A Web-based tool for software project coursework: requirements, validation and implementation
Y T Yu, M Y Choy, E Y K Chan and Y T Lo
City University of Hong Kong
Hong Kong SAR, China
The high speed information transfer capability of the Internet has been changing the way people communicate. Web-based communications are more convenient and flexible as they can be asynchronous and independent of the physical locations of the participants. Moreover, people can retrieve information instantly from the Web and acquire new knowledge through it. Such a change has opened up tremendous opportunities for improving the way education takes place. In particular, Web-based teaching and learning (WebTL) systems has facilitated the engagement of students from different places and at different times. These systems, such as WebCT, Blackboard and Moodle, are now popular and heavily used in universities and other tertiary institutions in both Hong Kong and overseas.
WebTL systems have benefited not only distance education courses, which by their nature have limited face-to-face contact hours, but also on-campus courses taken by a mix of full-time and part-time students. A WebTL system provides a course-specific place for the instructor to communicate with students (e.g. by answering queries), the dissemination of course materials, and coursework management and assessment. Also, students can communicate with classmates, within or among groups, via an online discussion forum in the system.
Discussions are more effective for learning if they are focused, engaging and collaborative, and researchers have investigated and analysed students' participation and motivation in online discussions. For example, Wu and Hiltz 2004) found that, to improve learning, students expect instructors to provide 'more interesting topics to guide the online discussion, such as case studies'. The authors' experience has indicated that students are more motivated to learn from discussions and collaboration when these activities are linked to course-specific goals, notably coursework assessment. While there are problem-based learning tools, few of these are specifically designed for software development project work.
In this paper, the authors describe a group project management tool which is specifically built for software development courses. Deployed as a plug-in to the Blackboard e-learning system, the tool supplements the latter by providing course-specific support for teaching and learning resources, project-based discussions, asynchronous peer reviews and continuous assessment.

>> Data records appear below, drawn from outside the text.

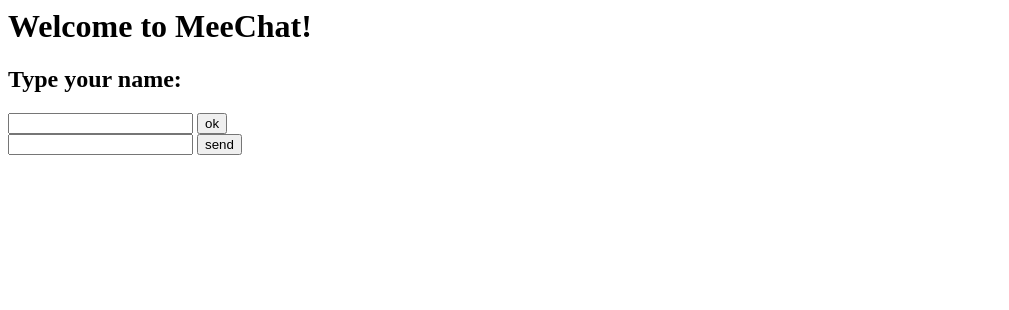
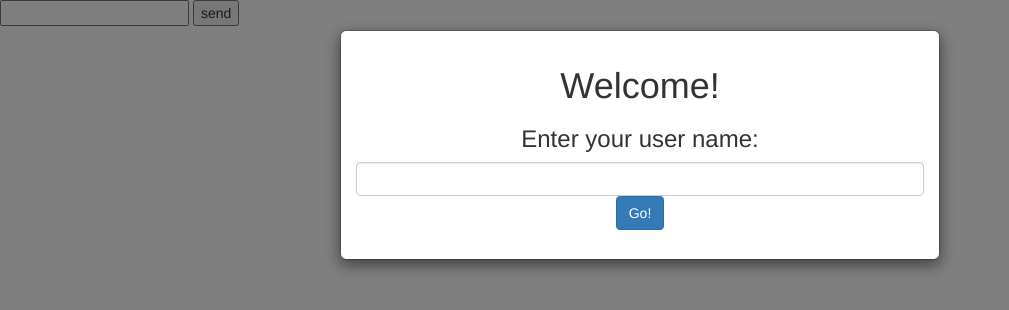
Before and after one commit to rafaelmt/chat-app, a website: page public/views/index.html in a window 1280 px wide. Shown: the whole page, without its empty margins (0-1009 px from the left). Drawn offline with nearby package versions, Linux system fonts and the light colour scheme; files whose address does not match are found by name.

Commit message:
Add modal to ask for username

```diff
--- a/package.json
+++ b/package.json
@@ -9,6 +9,7 @@
   "author": "Rafael Teixeira",
   "license": "MIT",
   "dependencies": {
+    "bootstrap": "^3.3.6",
     "express": "^4.13.4",
     "jquery": "^2.2.1",
     "morgan": "^1.7.0",
--- a/public/js/client.js
+++ b/public/js/client.js
@@ -6,7 +6,7 @@
 	ws = new WebSocket(server);
 	ws.onopen = function() {
 		console.log("connected as " + userName);
-		$('#login').slideUp();
+		$('#loginModal').modal('hide');
 	};
 	ws.onmessage = function(event) {
 		//TODO: check if JSON is valid
@@ -25,6 +25,8 @@
 };
 
 $(document).ready(function() {
+	$('#loginModal').modal('show');
+
 	$('#btnConnect').on('click', function() {
 		var userName = $('#userName').val();
 		connect(userName);
--- a/public/views/index.html
+++ b/public/views/index.html
@@ -1,19 +1,34 @@
 <html>
 	<head>
 		<script type="text/javascript" src="node_modules/jquery/dist/jquery.min.js">/</script>
+		<script type="text/javascript" src="node_modules/bootstrap/dist/js/bootstrap.min.js">/</script>
 		<script type="text/javascript" src="js/client.js">/</script>
+
+	    <link href="node_modules/bootstrap/dist/css/bootstrap.min.css" rel="stylesheet">
 		<title>MeeChat</title>
 	</head>
 	<body>
-		<h1>Welcome to MeeChat!</h1>
-		<div id="login">
-			<h2>Type your name:</h2>
-			<input type="text" id="userName" /> <input type="submit" value="ok" id="btnConnect" />
+
+		<div class="modal fade" role="dialog" id="loginModal">
+			<div class="modal-dialog">
+				<div class="modal-content">
+					<div class="modal-body text-center">
+						<h1>Welcome!</h1>
+						<h3>Enter your user name:</h3>
+						<form>
+							<input class="form-control" id="userName">
+							<button type="button" id="btnConnect" class="btn btn-primary">Go!</button>
+						</form>
+					</div>
+				</div>
+			</div>
 		</div>
+
 		<div id="messages">
 		</div>
 		<div id="input">
 			<input type="text" id="messageInput" /> <input type="submit" value="send" id="btnSend" />
 		</div>
+
 	</body>
 </html>
```
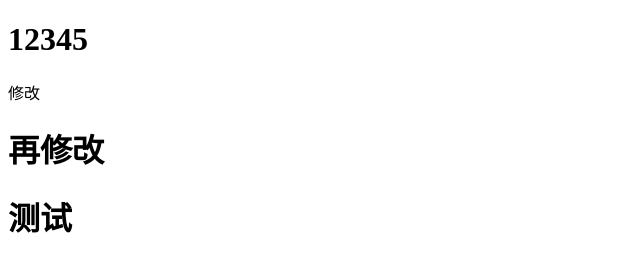
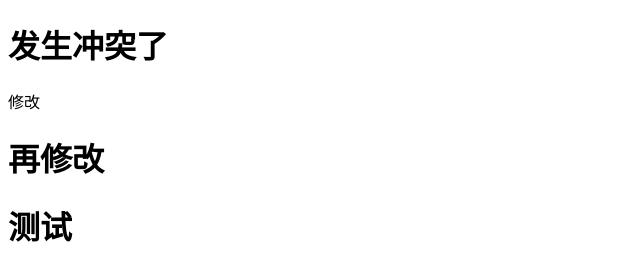
Before and after one commit to tiantian-shusheng/2018-7-19, a plain HTML site: page index.html in a window 1280 px wide. Shown: the whole page, without its empty margins (0-640 px from the left). Drawn offline with Linux system fonts and the light colour scheme.

Commit message:
Update index.html

```diff
--- a/index.html
+++ b/index.html
@@ -7,7 +7,7 @@
     <title>Document</title>
 </head>
 <body>
-    <h1>12345</h1>
+    <h1>发生冲突了</h1>
     <p>修改</p>
     <h1>再修改</h1>
     <h1>测试</h1>
```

These resources and activities serve to promote a quality-centric attitude and notion that is heavily emphasized in modern software engineering collaborative work. The experience of tool development, including its planning, requirements, validation and implementation is presented, and related work discussed.